_What is needed_: Wherever the word "dotfile" occurs in the listing below, copy that whole line.

_The input_:

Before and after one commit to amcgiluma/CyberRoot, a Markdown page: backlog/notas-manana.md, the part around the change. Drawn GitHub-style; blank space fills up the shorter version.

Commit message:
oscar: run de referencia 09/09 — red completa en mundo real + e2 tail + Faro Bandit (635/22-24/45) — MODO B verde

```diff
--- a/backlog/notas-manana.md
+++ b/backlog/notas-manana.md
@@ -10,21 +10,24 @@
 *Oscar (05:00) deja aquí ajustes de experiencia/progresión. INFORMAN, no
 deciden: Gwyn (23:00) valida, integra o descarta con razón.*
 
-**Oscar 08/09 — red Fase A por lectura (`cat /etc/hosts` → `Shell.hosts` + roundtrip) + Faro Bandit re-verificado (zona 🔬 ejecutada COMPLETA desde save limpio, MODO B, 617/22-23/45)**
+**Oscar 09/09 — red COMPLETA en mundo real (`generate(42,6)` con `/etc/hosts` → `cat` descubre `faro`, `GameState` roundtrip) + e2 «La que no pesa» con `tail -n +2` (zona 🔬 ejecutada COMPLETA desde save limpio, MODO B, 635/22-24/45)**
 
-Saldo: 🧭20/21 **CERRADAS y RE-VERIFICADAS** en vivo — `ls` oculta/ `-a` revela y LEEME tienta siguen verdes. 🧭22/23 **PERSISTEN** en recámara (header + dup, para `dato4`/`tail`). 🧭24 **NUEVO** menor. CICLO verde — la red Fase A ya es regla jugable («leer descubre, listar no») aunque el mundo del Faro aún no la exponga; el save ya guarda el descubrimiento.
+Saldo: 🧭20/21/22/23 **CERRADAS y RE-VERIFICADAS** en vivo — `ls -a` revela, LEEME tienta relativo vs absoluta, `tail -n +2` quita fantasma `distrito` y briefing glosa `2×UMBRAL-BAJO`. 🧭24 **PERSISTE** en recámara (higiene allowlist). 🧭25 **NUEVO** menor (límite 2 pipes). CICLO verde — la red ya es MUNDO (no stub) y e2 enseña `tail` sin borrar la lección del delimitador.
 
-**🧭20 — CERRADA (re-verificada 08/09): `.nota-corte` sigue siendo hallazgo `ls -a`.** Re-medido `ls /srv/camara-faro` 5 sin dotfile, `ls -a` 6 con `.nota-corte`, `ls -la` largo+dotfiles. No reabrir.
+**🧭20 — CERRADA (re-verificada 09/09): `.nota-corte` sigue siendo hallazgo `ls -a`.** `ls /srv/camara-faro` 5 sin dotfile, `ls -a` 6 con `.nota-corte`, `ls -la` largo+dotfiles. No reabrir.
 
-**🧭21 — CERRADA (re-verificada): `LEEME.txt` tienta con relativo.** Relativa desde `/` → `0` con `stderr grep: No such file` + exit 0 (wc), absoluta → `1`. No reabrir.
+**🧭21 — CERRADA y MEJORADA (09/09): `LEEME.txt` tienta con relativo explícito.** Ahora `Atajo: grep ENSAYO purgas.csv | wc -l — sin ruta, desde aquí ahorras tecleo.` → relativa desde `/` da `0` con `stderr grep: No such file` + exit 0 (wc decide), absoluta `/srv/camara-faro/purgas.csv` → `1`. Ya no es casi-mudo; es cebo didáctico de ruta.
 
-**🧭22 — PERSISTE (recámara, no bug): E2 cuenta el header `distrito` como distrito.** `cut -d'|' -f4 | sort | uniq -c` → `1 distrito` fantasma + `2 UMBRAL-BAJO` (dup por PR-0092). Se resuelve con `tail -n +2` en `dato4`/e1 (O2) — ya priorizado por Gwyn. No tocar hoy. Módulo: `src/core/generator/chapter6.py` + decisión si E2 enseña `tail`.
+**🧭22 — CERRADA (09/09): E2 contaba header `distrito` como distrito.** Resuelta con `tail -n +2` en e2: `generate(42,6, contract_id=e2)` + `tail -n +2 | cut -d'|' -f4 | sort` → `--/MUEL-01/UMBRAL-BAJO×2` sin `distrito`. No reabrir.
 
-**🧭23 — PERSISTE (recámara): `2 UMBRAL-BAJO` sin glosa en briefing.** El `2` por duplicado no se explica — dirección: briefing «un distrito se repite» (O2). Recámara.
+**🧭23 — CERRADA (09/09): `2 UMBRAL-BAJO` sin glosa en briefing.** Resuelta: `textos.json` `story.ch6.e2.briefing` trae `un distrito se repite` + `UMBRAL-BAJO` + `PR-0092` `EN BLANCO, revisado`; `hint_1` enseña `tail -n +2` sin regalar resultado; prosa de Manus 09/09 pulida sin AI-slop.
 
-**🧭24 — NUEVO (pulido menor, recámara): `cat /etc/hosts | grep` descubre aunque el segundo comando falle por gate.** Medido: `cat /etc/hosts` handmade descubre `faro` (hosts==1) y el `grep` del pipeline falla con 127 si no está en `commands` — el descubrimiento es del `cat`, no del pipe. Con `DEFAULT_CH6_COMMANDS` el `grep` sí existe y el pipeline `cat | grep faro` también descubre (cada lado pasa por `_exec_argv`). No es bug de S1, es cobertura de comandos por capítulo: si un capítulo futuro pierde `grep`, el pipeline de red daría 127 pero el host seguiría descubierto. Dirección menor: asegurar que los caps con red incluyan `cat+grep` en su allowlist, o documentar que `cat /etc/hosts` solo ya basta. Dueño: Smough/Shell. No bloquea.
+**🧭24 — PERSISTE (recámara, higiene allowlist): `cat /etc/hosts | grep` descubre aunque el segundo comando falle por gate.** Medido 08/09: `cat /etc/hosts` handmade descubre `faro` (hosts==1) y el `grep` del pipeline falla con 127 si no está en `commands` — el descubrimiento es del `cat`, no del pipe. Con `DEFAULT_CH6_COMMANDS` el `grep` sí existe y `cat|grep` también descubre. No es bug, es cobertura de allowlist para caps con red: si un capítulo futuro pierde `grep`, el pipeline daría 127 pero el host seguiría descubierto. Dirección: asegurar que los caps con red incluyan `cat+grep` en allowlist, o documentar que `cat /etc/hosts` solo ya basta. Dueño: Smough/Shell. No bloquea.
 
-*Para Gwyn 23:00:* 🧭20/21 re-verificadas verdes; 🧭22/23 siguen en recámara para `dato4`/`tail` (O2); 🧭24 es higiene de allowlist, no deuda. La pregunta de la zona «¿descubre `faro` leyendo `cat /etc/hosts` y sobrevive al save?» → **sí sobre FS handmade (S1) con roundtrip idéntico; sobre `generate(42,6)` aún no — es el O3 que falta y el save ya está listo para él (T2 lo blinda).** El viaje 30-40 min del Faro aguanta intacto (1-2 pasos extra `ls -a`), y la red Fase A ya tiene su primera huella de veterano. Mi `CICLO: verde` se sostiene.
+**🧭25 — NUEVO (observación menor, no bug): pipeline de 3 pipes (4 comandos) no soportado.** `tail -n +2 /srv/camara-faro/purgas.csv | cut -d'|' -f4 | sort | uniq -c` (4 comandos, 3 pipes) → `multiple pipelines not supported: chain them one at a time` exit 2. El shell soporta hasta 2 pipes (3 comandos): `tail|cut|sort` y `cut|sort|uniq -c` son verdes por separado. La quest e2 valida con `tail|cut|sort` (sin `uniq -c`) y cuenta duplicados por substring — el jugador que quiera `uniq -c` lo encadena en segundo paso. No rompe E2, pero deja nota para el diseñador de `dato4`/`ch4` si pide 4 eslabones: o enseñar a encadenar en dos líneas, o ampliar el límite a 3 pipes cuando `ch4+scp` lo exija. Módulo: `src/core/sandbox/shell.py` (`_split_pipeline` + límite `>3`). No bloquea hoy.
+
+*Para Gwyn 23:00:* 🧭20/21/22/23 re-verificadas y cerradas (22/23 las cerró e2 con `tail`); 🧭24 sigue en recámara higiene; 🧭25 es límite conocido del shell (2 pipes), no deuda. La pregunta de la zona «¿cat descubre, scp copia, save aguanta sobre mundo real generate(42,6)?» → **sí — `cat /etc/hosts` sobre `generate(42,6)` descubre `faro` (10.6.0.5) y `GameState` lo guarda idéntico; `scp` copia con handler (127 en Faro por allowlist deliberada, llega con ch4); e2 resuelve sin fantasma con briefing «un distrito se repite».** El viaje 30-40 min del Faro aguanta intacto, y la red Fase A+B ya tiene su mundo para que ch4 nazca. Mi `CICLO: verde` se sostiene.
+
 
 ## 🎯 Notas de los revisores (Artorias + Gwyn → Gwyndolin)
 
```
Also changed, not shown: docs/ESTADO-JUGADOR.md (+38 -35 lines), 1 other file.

_Exercise output_:
-**🧭20 — CERRADA (re-verificada 08/09): `.nota-corte` sigue siendo hallazgo `ls -a`.** Re-medido `ls /srv/camara-faro` 5 sin dotfile, `ls -a` 6 con `.nota-corte`, `ls -la` largo+dotfiles. No reabrir.
+**🧭20 — CERRADA (re-verificada 09/09): `.nota-corte` sigue siendo hallazgo `ls -a`.** `ls /srv/camara-faro` 5 sin dotfile, `ls -a` 6 con `.nota-corte`, `ls -la` largo+dotfiles. No reabrir.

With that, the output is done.